A group representing the owners of Washington’s former state liquor stores says unfair competition is smothering their business and they want the Legislature and the Washington State Liquor Control Board to enact new rules to put them on an equal stance with larger competitors.
The Washington State Liquor Store Association, which represents about 80 small liquor store owners, has hired a lobbyist to carry its agenda to lawmakers. Tom Dooley of Principled Solutions will represent the liquor store owners.
Jas Sangha, the association’s president, said both small-business entrepreneurs who bought former state liquor stores and former contract liquor store owners are being forced out of business because the rules surrounding liquor privatization put them at a significant disadvantage.
Sangha said that if a significant number of the former state stores are to survive, the Legislature will have to alter the rules that govern liquor sales in the state.
The association, for instance, says most of the former state stores’ business in supplying bars and restaurants has been taken over by the liquor distributors. Those distributors under the present laws are allowed to sell direct to bars and restaurants without paying the 17 per cent fee on gross sales that store owners pay. And, the liquor association president claims, some distributors are selling to bars and restaurants at a lower cost than they sell to the former state liquor stores, though there are no cost advantages for the distributors to sell to bars and restaurants compared with the smaller former state stores.
The Liquor Board also has enacted a 24-liter rule that allows retailers to sell only that quantity of liquor to any single customer in a single day. Distributors are not similarly restricted.
The former state store owners will ask the Legislature to enact legislation to streamline their ability to form a co-op that can buy collectively from liquor distributors to obtain quantity discounts.
Another item on the association’s agenda is permissive legislation to allow liquor retailers to conduct liquor tastings.
The state’s small distilleries are allowed under the law to sell directly to retailers, but developing a client base for their new offerings requires efforts to expose liquor users to their new brands.
“Our customers are more than happy to taste a sample of a new whiskey, but they’re unlikely to pay $30 for a bottle if they’ve never tasted it,” said Sangha.
Sangha said dozens of those store owners who won bidding for the state stores last spring have already gone out of business.
Those business people paid the state some $31 million last year for the right to operate the former state stores once the state gave up its monopoly on liquor sales June 1.
The state’s exit from the liquor business was the result of voters’ approval in 2011 of Initiative 1183. That initiative resulted in the number of spirits outlets in the state quintupling to more than 1,500 stores. The former state stores were the only spirits outlets allowed under the initiative to be under 10,000 square feet of space.

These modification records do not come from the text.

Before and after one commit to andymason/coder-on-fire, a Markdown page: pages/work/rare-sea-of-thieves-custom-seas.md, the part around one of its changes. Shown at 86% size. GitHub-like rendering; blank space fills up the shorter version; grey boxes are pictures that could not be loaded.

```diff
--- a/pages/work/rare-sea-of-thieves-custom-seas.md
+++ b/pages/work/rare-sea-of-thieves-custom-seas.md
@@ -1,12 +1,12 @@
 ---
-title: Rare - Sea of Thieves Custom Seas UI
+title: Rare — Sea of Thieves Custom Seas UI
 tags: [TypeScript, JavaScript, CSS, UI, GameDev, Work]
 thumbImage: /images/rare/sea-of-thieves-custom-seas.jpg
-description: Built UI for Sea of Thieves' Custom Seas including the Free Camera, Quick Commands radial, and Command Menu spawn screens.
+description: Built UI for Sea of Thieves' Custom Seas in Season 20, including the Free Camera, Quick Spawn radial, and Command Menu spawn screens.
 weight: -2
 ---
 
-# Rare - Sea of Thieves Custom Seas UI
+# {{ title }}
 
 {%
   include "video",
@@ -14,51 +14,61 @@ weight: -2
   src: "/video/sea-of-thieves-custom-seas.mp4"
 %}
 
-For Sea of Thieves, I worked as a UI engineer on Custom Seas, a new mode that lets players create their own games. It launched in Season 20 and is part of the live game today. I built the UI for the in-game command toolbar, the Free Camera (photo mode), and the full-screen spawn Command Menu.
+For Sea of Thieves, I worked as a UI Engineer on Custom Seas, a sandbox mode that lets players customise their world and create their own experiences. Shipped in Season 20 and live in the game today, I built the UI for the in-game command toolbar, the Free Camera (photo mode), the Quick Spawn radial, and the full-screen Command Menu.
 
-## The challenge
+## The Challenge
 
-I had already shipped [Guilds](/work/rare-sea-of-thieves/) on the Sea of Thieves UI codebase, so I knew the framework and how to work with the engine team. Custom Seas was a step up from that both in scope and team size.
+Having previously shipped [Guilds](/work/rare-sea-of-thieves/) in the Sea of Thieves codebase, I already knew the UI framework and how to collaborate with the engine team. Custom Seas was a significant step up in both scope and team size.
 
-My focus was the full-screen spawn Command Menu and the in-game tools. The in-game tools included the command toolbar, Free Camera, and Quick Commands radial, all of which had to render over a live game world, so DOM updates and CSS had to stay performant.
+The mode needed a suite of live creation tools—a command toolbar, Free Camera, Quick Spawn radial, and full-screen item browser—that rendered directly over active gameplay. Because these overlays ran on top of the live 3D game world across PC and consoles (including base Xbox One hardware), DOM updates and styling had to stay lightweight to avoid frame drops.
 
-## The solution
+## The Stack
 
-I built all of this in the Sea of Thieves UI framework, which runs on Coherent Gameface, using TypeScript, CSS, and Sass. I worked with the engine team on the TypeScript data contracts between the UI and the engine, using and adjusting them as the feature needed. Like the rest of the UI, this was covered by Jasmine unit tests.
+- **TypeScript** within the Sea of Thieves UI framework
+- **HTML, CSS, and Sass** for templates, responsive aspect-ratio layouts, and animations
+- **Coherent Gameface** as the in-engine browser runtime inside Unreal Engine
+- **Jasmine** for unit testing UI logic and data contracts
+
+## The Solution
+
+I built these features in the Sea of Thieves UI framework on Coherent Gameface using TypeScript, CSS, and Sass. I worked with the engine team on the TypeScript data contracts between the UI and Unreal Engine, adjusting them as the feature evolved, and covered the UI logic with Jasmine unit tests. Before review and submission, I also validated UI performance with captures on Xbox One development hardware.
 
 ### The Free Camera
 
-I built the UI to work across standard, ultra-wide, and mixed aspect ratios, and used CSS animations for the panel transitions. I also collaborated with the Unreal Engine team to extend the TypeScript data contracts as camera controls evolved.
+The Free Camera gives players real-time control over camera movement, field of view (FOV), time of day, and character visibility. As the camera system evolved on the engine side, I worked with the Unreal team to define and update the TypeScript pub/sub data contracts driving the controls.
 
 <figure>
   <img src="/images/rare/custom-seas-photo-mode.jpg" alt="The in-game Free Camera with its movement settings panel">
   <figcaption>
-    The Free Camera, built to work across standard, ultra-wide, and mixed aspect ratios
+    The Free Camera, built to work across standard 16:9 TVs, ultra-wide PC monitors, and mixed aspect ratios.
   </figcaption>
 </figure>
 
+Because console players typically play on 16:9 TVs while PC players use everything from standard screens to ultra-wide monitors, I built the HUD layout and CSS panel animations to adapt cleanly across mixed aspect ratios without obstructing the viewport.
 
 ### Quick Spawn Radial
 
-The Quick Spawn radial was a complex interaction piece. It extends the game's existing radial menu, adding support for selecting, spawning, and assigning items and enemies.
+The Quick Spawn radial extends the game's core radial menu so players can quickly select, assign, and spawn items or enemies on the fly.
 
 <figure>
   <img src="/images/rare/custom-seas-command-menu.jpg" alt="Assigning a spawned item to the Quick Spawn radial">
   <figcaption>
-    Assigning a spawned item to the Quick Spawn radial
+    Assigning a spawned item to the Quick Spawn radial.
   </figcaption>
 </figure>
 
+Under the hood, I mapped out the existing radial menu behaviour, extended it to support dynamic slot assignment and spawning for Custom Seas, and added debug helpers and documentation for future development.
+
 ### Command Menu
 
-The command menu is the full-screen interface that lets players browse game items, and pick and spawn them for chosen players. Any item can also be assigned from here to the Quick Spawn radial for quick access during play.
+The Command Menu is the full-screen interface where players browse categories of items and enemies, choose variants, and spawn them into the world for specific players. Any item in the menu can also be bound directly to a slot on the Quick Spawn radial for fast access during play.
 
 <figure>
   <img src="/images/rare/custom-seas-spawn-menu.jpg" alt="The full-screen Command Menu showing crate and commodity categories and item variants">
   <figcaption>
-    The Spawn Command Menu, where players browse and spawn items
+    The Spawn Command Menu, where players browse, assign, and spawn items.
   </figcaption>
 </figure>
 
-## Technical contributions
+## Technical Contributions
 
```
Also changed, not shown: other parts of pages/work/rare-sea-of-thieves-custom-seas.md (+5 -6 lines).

But hundreds of groceries, drug stores, discounters and chain liquor retailers sought and received liquor sales licenses and are now competing with the former state stores.John Gillie: 253-597-8663